**About this task**. Look for the word "fgmpg" in the entries below, then copy every line that has it.

[Opening Exercise input section]

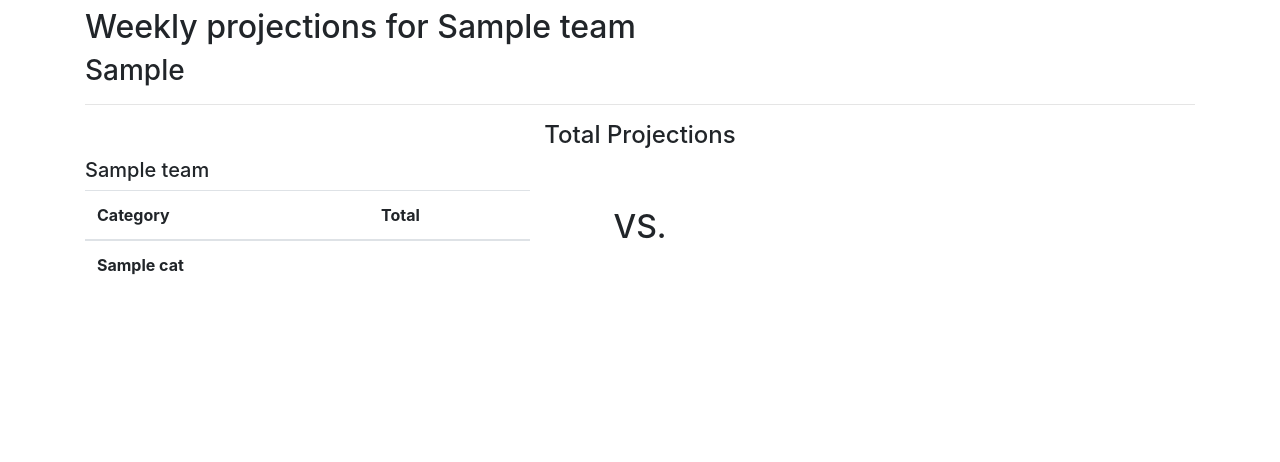
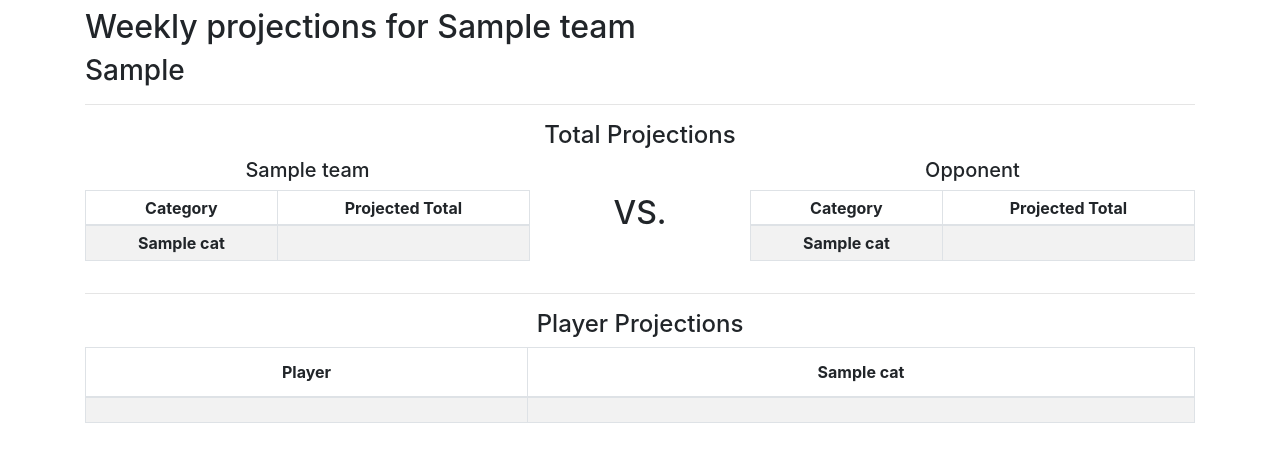
Before and after one commit to dlbrush/fantasy-bball-assistant, a Flask app: template templates/team-projections.html in a window 1280 px wide. Shown: the part 56-518 px from the top of the page. Run offline with Flask 2, Linux system fonts and the light colour scheme; tables that the repository leaves empty hold one stand-in row (values such as "Sample post"); the template is opened without the code that fills it: values that come from a table or form of the project are taken from there, most other values are stand-ins (such as "Sample title", 1, 10 or a date in 2020); lists and menus that the app fills with data are empty.

Commit message:
Built projection view minus opponent projection

```diff
--- a/app.py
+++ b/app.py
@@ -15,7 +15,7 @@ connect_db(app)
 
 toolbar = DebugToolbarExtension(app)
 
-categories = [('fgp', 'FG%'), ('ftp', 'FT%'), ('tpm', '3PM'), ('rpg','REB'), ('apg', 'AST'), ('spg', 'STL'), ('bpg', 'BLK'), ('topg', 'TOS'), ('ppg', 'PTS')]
+categories = [('gp', 'GAMES'), ('fgp', 'FG%'), ('ftp', 'FT%'), ('tpg', '3PM'), ('rpg','REB'), ('apg', 'AST'), ('spg', 'STL'), ('bpg', 'BLK'), ('topg', 'TOS'), ('ppg', 'PTS')]
 
 @app.route('/')
 def root_redirect():
@@ -209,7 +209,7 @@ def get_user_teams(username):
     return jsonify(teams=teams)
 
 @app.route('/data/teams/<int:team_id>/players')
-def get_team_players(team_id):
+def get_user_team_players(team_id):
     team = Team.query.get_or_404(team_id)
     players = [player.player_id for player in team.players]
     return jsonify(players=players)
--- a/static/api.js
+++ b/static/api.js
@@ -21,9 +21,15 @@ async function getTeamSchedule(teamCode) {
 }
 
 //Returns an object of per-game average stats for the current year
-async function getPlayerPerGame(teamId) {
-    response = await axios.get(`http://data.nba.net/data/10s/prod/v1/${getCurrentSeason()}/players/${teamId}_profile.json`);
+async function getPlayerSeasonStats(playerId) {
+    response = await axios.get(`http://data.nba.net/data/10s/prod/v1/${getCurrentSeason()}/players/${playerId}_profile.json`);
     return response.data['league']['standard']['stats']['latest']
+}
+
+//Returns an array of the player IDs associated with a fantasy team in the database
+async function getUserTeamPlayerIds(teamId) {
+    response = await axios.get(`/data/teams/${teamId}/players`);
+    return response.data['players']
 }
 
 /**
@@ -43,3 +49,13 @@ function getCurrentSeason() {
         return year
     }
 }
+
+/**
+ * Returns the team ID for the current URL path based on the location of the 'teams' segment of the path.
+ * The Team ID should always be located directly after this segment.
+ */
+function getTeamIDFromURL(url) {
+    const segments = url.split('/');
+    const teamSegmentIndex = segments.findIndex(seg => seg === 'teams');
+    return segments[teamSegmentIndex + 1]
+}
--- a/static/app.css
+++ b/static/app.css
@@ -13,3 +13,8 @@
 .player-choice:hover {
     background-color: orange;
 }
+
+.player-row-head {
+    font-size: 0.5em;
+    max-height: 50px;
+}
--- a/static/players.js
+++ b/static/players.js
@@ -31,12 +31,13 @@ function getPlayers(playerData, teamData) {
         name: `${player.firstName} ${player.lastName}`,
         ID: player.personId,
         team: getTeamData(player.teamId, teamData).initials,
+        teamId: player.teamId,
         position: player.pos
     }))
 }
 
 function getPlayer(playerId, players) {
-    return players.find(player => player['ID'] === playerId)
+    return players.find(player => player['ID'] == playerId)
 }
 
 function getPlayerPhoto(id) {
--- /dev/null
+++ b/static/projections.js
@@ -0,0 +1,30 @@
+document.addEventListener("DOMContentLoaded", async function() {
+    const playerData = await getAllPlayers();
+    const teamData = await getAllTeams();
+    const players = getPlayers(playerData, teamData);
+    const userTeamId = getTeamIDFromURL(window.location.href);
+    const userTeamPlayerIds = await getUserTeamPlayerIds(userTeamId);
+    const userTeamPlayers = userTeamPlayerIds.map(id => getPlayer(id, players));
+    console.log(players);
+    console.log(userTeamPlayerIds);
+    console.log(userTeamPlayers);
+    const today = new Date();
+    const userTotals = await getTeamTotals(userTeamPlayers, today);
+    console.log(userTotals);
+    const userTotalCells = Array.from(document.querySelectorAll('.cat-user-total'));
+    console.log(userTotalCells);
+    mapStatsToTable(userTotalCells, userTotals);
+    players.forEach(player => {
+        populatePlayerInfo($(`#player-${player.ID}-head`), player, false)
+    })
+    const allPlayerTotals = await Promise.all(userTeamPlayers.map(async function(player) {
+        const playerTotals = await getPlayerTotals(player, today);
+        return playerTotals;
+    }));
+    allPlayerTotals.forEach(playerTotals => {
+        const playerTotalCells = Array.from(document.querySelectorAll(`.cat-${playerTotals.ID}-total`));
+        console.log(playerTotalCells);
+        mapStatsToTable(playerTotalCells, playerTotals);
+    });
+    console.log(allPlayerTotals);
+})
--- /dev/null
+++ b/static/schedule.js
@@ -0,0 +1,44 @@
+async function getGamesForWeek(player, date) {
+    const week = getWeekFromDate(date);
+    const weekForSchedule = week.map(day => formatDateForSchedule(day));
+    const teamSchedule = await getTeamSchedule(player.teamId);
+    return teamSchedule.filter(game => weekForSchedule.find(weekdate => game.homeStartDate === weekdate))
+}
+
+async function getNumGamesForWeek(player, date) {
+    const games = await getGamesForWeek(player, date);
+    return games.length
+}
+
+function getWeekFromDate(date) {
+    const dateDay = shiftDayForMondayStart(date.getDay());
+    return [0, 1, 2, 3, 4, 5, 6].map(dayNum => {
+        let weekDay = new Date(date);
+        weekDay.setDate(date.getDate() + (dayNum - dateDay));
+        return weekDay
+    })
+}
+
+function shiftDayForMondayStart(dayNum) {
+    return (dayNum === 0 ? 6 : dayNum - 1);
+}
+
+function formatDateForSchedule(date) {
+    return `${date.getFullYear()}${getTwoDigitMonth(date)}${getTwoDigitDate(date)}`
+}
+
+function getTwoDigitMonth(date) {
+    let month = (date.getMonth() + 1).toString();
+    if (month.length < 2) {
+        month = "0" + month;
+    }
+    return month
+}
+
+function getTwoDigitDate(date) {
+    let numDate = date.getDate().toString();
+    if (numDate.length < 2) {
+        numDate = "0" + date;
+    }
+    return numDate
+}
--- a/static/stats.js
+++ b/static/stats.js
@@ -0,0 +1,71 @@
+const CATEGORIES = ['ppg', 'rpg', 'apg', 'spg', 'bpg', 'topg', 'tpg', 'fgmpg', 'fgapg', 'ftmpg', 'ftapg', 'fgp', 'ftp'];
+
+async function getTeamTotals(players, date) {
+    const playersToProject = await Promise.all(players.map(async function(player) {
+        const playerToProject = await getPlayerToProject(player, date);
+        return playerToProject
+    }));
+    let totals = {ppg: 0, rpg: 0, apg: 0, spg: 0, bpg: 0, topg: 0, tpg: 0, fgmpg: 0, fgapg: 0, ftmpg: 0, ftapg: 0}
+    totals = playersToProject.reduce(addPlayerToTotal, totals);
+    totals.fgp = roundToTenth(100* totals.fgmpg/totals.fgapg);
+    totals.ftp = roundToTenth(100 * totals.ftmpg/totals.ftapg);
+    totals.gp = playersToProject.reduce((total, nextPlayer) => {
+        return total + nextPlayer.numProjectedGames
+    }, 0);
+    return totals
+}
+
+async function getPlayerTotals(player, date, numGames) {
+    const playerToProject = await getPlayerToProject(player, date);
+    const totals = {ID: player.ID}
+    for (let stat in playerToProject.fantasyStats) {
+        if (stat === 'gp') {
+            totals[stat] = playerToProject.numProjectedGames
+        } else if(stat === 'fgp' || stat === 'ftp') {
+            totals[stat] = playerToProject.fantasyStats[stat]
+        } else {
+            totals[stat] = roundToTenth(
+                playerToProject.fantasyStats[stat] * playerToProject.numProjectedGames
+            );
+        }
+    }
+    return totals
+}
+
+function addPlayerToTotal(currentTotals, nextPlayer) {
+    const newTotals = {};
+    for (let stat in currentTotals) {
+        newTotals[stat] = roundToTenth(currentTotals[stat] + (nextPlayer.fantasyStats[stat] * nextPlayer.numProjectedGames));
+    };
+    return newTotals
+}
+
+async function getPlayerToProject(player, date, numGames) {
+    const numProjectedGames = (numGames ? numGames : await getNumGamesForWeek(player, date));
+    const seasonStats = await getPlayerSeasonStats(player.ID);
+    return {numProjectedGames, fantasyStats: getFantasyStats(seasonStats)}
+}
+
+// Returns the number of threes a player makes per game, rounded to 1 decimal point
+function roundToTenth(number) {
+    return Math.round(number * 10) / 10
+}
+
+function getFantasyStats(seasonStats) {
+    const {fgp, ftp, ppg, rpg, apg, spg, bpg, topg, gamesPlayed:gp} = seasonStats;
+    const tpg = roundToTenth(seasonStats.tpm/gp);
+    const fgmpg = roundToTenth(seasonStats.fgm/gp);
+    const fgapg = roundToTenth(seasonStats.fga/gp);
+    const ftmpg = roundToTenth(seasonStats.ftm/gp);
+    const ftapg = roundToTenth(seasonStats.fta/gp);
+    return {fgp, ftp, ppg, rpg, apg, spg, bpg, topg, gp, tpg, fgmpg, fgapg, ftmpg, ftapg}
+}
+
+function mapStatsToTable(cells, stats) {
+    for (let stat in stats) {
+        const target = cells.find(cell => cell.id.includes(`-${stat}`));
+        if (target) {
+            target.innerText = stats[stat];
+        }
+    }
+}
--- a/templates/team-projections.html
+++ b/templates/team-projections.html
@@ -11,17 +11,17 @@ Weekly Projections
 <h4 class="text-center">Total Projections</h4>
 <div class="row" id="total-projections">
     <div class="col-5" id="user-total-container">
-        <h5>{{team.name}}</h5>
-        <table class="table" id="user-total">
+        <h5 class="text-center">{{team.name}}</h5>
+        <table class="table table-striped table-bordered table-sm" id="user-totals">
             <thead>
-                <th>Category</th>
-                <th>Total</th>
+                <th class="text-center">Category</th>
+                <th class="text-center">Projected Total</th>
             </thead>
             <tbody>
                 {% for cat in cats %}
                     <tr class="{{cat[0]}}-row">
-                        <th class="cat-name">{{cat[1]}}</th>
-                        <td class="cat-team-total" id="user-{{cat[0]}}-total"></td>
+                        <th class="cat-name text-center">{{cat[1]}}</th>
+                        <td class="cat-user-total text-center" id="user-{{cat[0]}}-total"></td>
                     </tr>
                 {% endfor %}
             </tbody>
@@ -30,12 +30,46 @@ Weekly Projections
     <div class="col-2 align-self-center">
         <h2 class="text-center">VS.</h2>
     </div>
+    <div class="col-5" id="opp-total-container">
+        <h5 class="text-center">Opponent</h5>
+        <table class="table table-striped table-bordered table-sm" id="opp-totals">
+            <thead>
+                <th class="text-center">Category</th>
+                <th class="text-center">Projected Total</th>
+            </thead>
+            <tbody>
+                {% for cat in cats %}
+                    <tr class="{{cat[0]}}-row">
+                        <th class="cat-name text-center">{{cat[1]}}</th>
+                        <td class="cat-opp-total text-center" id="opp-{{cat[0]}}-total"></td>
+                    </tr>
+                {% endfor %}
+            </tbody>
+        </table>
+    </div>
 </div>
 
-<table class="table" id="player-grid">
+<hr>
+
+<h4 class="text-center">Player Projections</h4>
+
+<table class="table table-striped table-bordered" id="player-totals">
     <thead>
-
+        <th class="text-center">Player</th>
+        {% for cat in cats %}
+            <th class="cat-name text-center">{{cat[1]}}</th>
+        {% endfor %}
     </thead>
+    <tbody>
+        {% for player in team.players %}
+            <tr id="player-{{player.player_id}}-row">
+                <th class="player-row-head" id="player-{{player.player_id}}-head"></th>
+                {% for cat in cats %}
+                    <td class="cat-{{player.player_id}}-total text-center" id='{{player.player_id}}-{{cat[0]}}-total'></td>
+                {% endfor %}
+            </tr>
+        {% endfor %}
+    </tbody>
 </table>
 {% endblock %}
 
@@ -43,5 +77,6 @@ Weekly Projections
 <script src="/static/api.js"></script>
 <script src="/static/players.js"></script>
 <script src="/static/stats.js"></script>
+<script src="/static/schedule.js"></script>
 <script src="/static/projections.js"></script>
 {% endblock%}
```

[Closing Exercise input section]

**Response below**.
+const CATEGORIES = ['ppg', 'rpg', 'apg', 'spg', 'bpg', 'topg', 'tpg', 'fgmpg', 'fgapg', 'ftmpg', 'ftapg', 'fgp', 'ftp'];
+    let totals = {ppg: 0, rpg: 0, apg: 0, spg: 0, bpg: 0, topg: 0, tpg: 0, fgmpg: 0, fgapg: 0, ftmpg: 0, ftapg: 0}
+    totals.fgp = roundToTenth(100* totals.fgmpg/totals.fgapg);
+    const fgmpg = roundToTenth(seasonStats.fgm/gp);
+    return {fgp, ftp, ppg, rpg, apg, spg, bpg, topg, gp, tpg, fgmpg, fgapg, ftmpg, ftapg}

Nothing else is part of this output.